How to complete this task — Check every line below for the string "Monthly", and copy the lines that contain it.

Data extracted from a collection
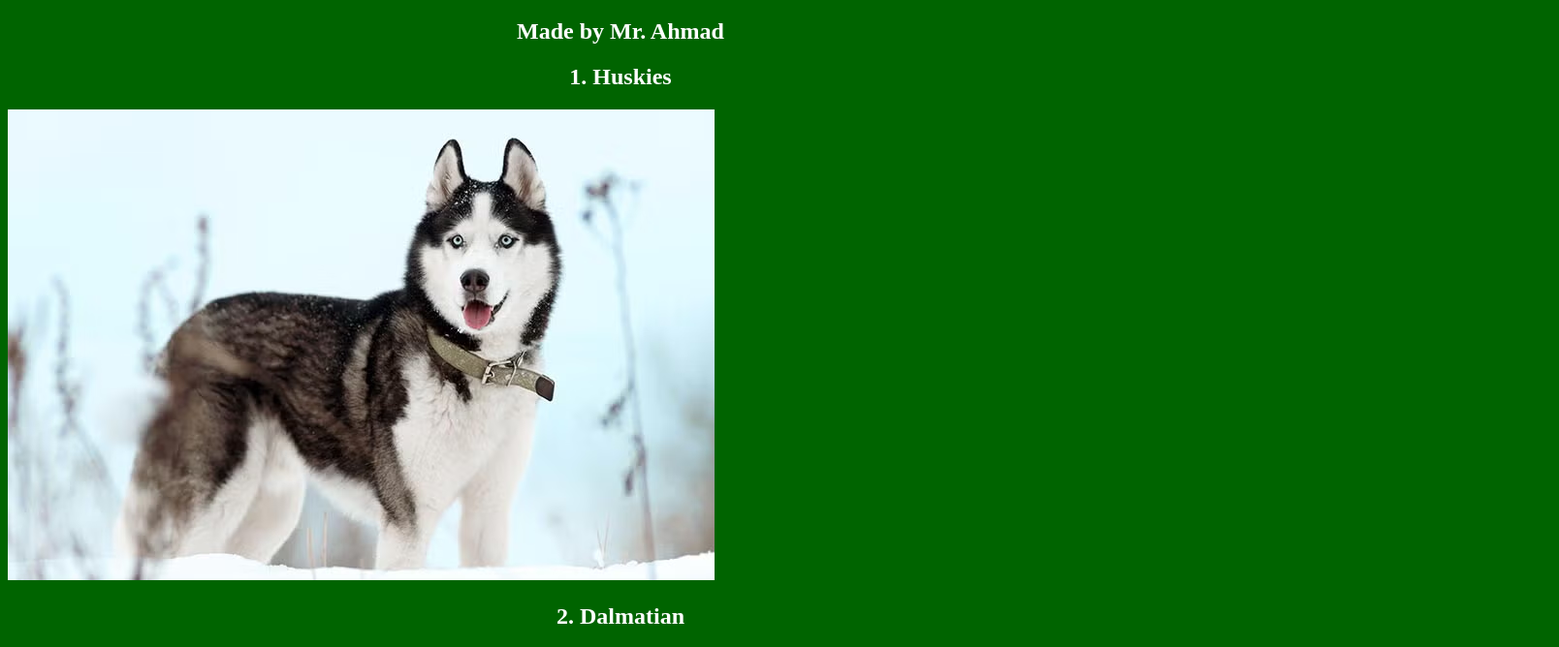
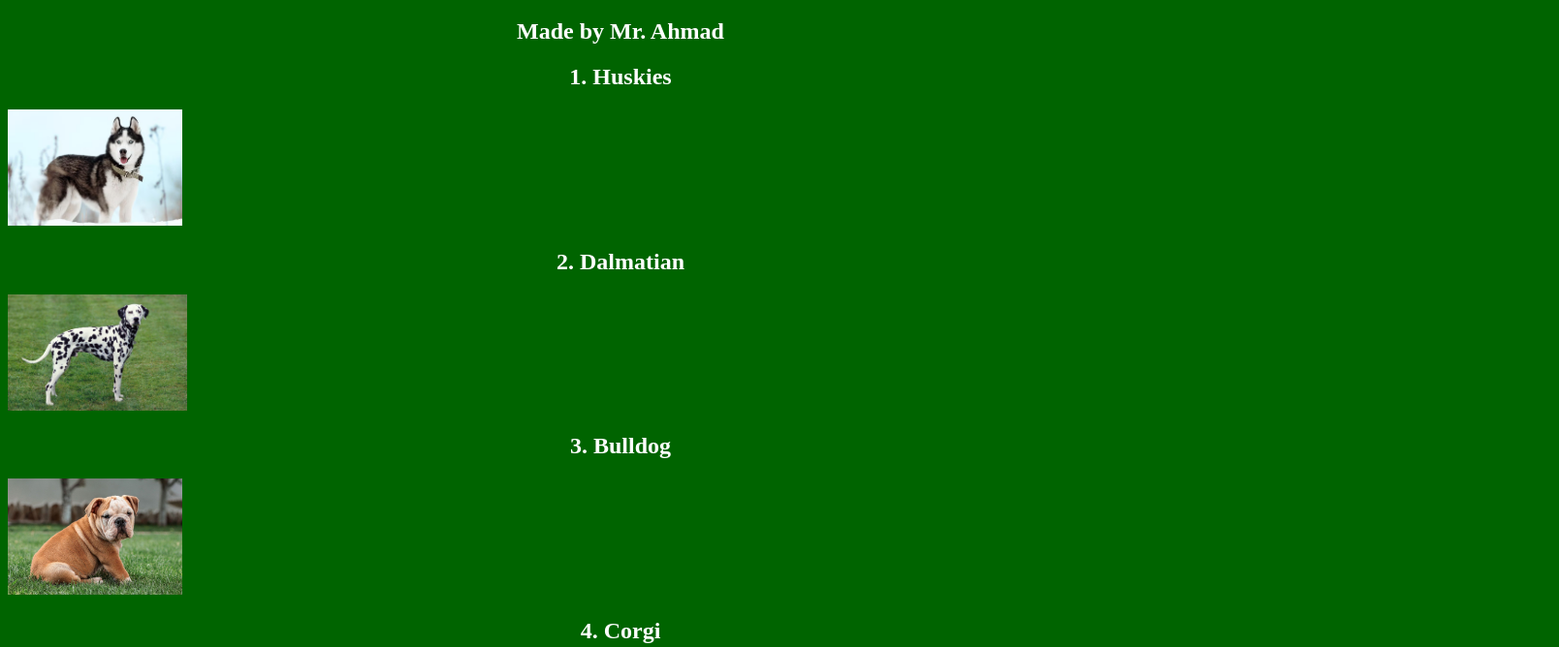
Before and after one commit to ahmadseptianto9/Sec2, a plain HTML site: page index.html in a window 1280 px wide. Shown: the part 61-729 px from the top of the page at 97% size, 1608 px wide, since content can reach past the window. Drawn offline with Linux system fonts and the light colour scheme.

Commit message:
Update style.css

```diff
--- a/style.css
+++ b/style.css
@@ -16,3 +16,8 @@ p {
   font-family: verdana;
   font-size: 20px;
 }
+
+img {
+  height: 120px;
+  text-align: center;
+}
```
==
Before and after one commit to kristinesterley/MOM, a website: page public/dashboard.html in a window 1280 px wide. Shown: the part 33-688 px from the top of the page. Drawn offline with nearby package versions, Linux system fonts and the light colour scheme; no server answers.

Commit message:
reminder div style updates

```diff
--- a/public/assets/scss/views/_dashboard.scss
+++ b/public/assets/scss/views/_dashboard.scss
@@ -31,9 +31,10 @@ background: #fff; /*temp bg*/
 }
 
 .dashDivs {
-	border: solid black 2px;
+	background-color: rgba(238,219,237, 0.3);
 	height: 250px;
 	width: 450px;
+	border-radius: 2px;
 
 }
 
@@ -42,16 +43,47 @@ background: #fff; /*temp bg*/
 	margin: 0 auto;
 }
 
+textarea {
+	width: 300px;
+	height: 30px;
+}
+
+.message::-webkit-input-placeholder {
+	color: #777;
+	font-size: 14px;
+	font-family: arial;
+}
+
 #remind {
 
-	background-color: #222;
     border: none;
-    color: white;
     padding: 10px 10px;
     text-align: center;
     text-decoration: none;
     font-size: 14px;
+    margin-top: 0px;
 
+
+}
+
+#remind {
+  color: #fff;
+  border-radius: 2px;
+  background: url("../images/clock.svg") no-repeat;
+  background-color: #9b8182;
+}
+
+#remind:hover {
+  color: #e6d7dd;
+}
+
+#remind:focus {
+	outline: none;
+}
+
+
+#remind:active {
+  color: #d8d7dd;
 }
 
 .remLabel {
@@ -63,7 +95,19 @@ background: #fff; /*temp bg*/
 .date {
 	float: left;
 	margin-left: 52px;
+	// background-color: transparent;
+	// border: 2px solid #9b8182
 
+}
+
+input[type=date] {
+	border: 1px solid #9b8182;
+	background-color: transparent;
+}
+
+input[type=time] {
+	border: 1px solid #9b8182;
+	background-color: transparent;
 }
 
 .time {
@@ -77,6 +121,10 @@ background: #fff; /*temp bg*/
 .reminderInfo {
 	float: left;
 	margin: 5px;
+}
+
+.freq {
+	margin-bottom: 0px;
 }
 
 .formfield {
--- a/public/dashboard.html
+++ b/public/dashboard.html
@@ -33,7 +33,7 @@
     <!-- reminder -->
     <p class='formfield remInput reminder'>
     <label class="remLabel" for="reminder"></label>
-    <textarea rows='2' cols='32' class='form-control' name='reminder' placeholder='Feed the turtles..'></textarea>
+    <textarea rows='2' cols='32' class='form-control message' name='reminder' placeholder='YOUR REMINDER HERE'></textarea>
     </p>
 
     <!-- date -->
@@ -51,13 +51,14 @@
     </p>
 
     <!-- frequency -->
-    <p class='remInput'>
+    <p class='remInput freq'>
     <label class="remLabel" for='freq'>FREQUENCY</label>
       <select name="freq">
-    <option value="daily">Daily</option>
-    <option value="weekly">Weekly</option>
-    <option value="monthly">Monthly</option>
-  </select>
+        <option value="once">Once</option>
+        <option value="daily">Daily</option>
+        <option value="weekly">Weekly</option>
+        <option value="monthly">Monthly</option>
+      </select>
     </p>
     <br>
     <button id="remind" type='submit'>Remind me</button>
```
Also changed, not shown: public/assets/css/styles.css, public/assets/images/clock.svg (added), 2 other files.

Task solution —
-    <option value="monthly">Monthly</option>
+        <option value="monthly">Monthly</option>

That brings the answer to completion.